Front-end code edit data
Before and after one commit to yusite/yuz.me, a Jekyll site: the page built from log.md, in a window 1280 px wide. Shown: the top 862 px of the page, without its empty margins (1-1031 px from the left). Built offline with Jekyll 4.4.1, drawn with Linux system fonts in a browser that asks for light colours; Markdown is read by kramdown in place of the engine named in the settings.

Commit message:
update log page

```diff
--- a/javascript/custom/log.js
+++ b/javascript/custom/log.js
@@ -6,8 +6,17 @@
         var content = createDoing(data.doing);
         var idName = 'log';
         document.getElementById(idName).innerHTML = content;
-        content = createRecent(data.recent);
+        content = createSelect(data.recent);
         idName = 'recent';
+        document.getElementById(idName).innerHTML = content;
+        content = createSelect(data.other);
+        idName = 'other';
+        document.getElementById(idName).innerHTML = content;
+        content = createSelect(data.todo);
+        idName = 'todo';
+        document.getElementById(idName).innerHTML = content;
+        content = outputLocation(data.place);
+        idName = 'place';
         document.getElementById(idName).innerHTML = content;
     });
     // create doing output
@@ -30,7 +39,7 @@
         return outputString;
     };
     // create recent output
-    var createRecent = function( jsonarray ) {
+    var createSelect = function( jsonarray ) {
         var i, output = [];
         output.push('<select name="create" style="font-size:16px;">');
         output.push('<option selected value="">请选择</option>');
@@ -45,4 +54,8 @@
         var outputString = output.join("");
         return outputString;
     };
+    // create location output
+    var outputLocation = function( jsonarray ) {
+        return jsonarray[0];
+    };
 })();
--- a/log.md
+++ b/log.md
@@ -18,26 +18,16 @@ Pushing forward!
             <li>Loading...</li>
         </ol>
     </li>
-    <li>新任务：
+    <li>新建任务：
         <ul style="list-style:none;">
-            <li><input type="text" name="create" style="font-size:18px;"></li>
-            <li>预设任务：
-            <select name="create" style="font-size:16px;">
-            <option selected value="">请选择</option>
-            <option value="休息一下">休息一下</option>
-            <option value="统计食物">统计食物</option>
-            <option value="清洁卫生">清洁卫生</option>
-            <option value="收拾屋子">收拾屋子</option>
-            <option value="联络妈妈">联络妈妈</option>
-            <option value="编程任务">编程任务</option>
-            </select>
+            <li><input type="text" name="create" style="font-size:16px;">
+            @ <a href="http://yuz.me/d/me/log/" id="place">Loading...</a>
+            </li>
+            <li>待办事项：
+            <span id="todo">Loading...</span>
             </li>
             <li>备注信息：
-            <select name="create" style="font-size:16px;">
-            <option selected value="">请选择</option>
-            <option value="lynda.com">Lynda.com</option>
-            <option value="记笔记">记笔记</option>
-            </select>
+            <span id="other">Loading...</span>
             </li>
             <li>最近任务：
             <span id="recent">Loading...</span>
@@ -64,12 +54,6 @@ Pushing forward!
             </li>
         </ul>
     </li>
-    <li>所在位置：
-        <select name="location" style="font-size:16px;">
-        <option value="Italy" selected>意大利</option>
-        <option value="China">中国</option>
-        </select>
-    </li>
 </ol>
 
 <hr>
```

(PROBLEM TO SOLVE)
All of the data above should be reproduced exactly, with nothing left out.

(OUTPUT FOR THIS EXERCISE)
Before and after one commit to yusite/yuz.me, a Jekyll site: the page built from log.md, in a window 1280 px wide. Shown: the top 862 px of the page, without its empty margins (1-1031 px from the left). Built offline with Jekyll 4.4.1, drawn with Linux system fonts in a browser that asks for light colours; Markdown is read by kramdown in place of the engine named in the settings.

Commit message:
update log page

```diff
--- a/javascript/custom/log.js
+++ b/javascript/custom/log.js
@@ -6,8 +6,17 @@
         var content = createDoing(data.doing);
         var idName = 'log';
         document.getElementById(idName).innerHTML = content;
-        content = createRecent(data.recent);
+        content = createSelect(data.recent);
         idName = 'recent';
+        document.getElementById(idName).innerHTML = content;
+        content = createSelect(data.other);
+        idName = 'other';
+        document.getElementById(idName).innerHTML = content;
+        content = createSelect(data.todo);
+        idName = 'todo';
+        document.getElementById(idName).innerHTML = content;
+        content = outputLocation(data.place);
+        idName = 'place';
         document.getElementById(idName).innerHTML = content;
     });
     // create doing output
@@ -30,7 +39,7 @@
         return outputString;
     };
     // create recent output
-    var createRecent = function( jsonarray ) {
+    var createSelect = function( jsonarray ) {
         var i, output = [];
         output.push('<select name="create" style="font-size:16px;">');
         output.push('<option selected value="">请选择</option>');
@@ -45,4 +54,8 @@
         var outputString = output.join("");
         return outputString;
     };
+    // create location output
+    var outputLocation = function( jsonarray ) {
+        return jsonarray[0];
+    };
 })();
--- a/log.md
+++ b/log.md
@@ -18,26 +18,16 @@ Pushing forward!
             <li>Loading...</li>
         </ol>
     </li>
-    <li>新任务：
+    <li>新建任务：
         <ul style="list-style:none;">
-            <li><input type="text" name="create" style="font-size:18px;"></li>
-            <li>预设任务：
-            <select name="create" style="font-size:16px;">
-            <option selected value="">请选择</option>
-            <option value="休息一下">休息一下</option>
-            <option value="统计食物">统计食物</option>
-            <option value="清洁卫生">清洁卫生</option>
-            <option value="收拾屋子">收拾屋子</option>
-            <option value="联络妈妈">联络妈妈</option>
-            <option value="编程任务">编程任务</option>
-            </select>
+            <li><input type="text" name="create" style="font-size:16px;">
+            @ <a href="http://yuz.me/d/me/log/" id="place">Loading...</a>
+            </li>
+            <li>待办事项：
+            <span id="todo">Loading...</span>
             </li>
             <li>备注信息：
-            <select name="create" style="font-size:16px;">
-            <option selected value="">请选择</option>
-            <option value="lynda.com">Lynda.com</option>
-            <option value="记笔记">记笔记</option>
-            </select>
+            <span id="other">Loading...</span>
             </li>
             <li>最近任务：
             <span id="recent">Loading...</span>
@@ -64,12 +54,6 @@ Pushing forward!
             </li>
         </ul>
     </li>
-    <li>所在位置：
-        <select name="location" style="font-size:16px;">
-        <option value="Italy" selected>意大利</option>
-        <option value="China">中国</option>
-        </select>
-    </li>
 </ol>
 
 <hr>
```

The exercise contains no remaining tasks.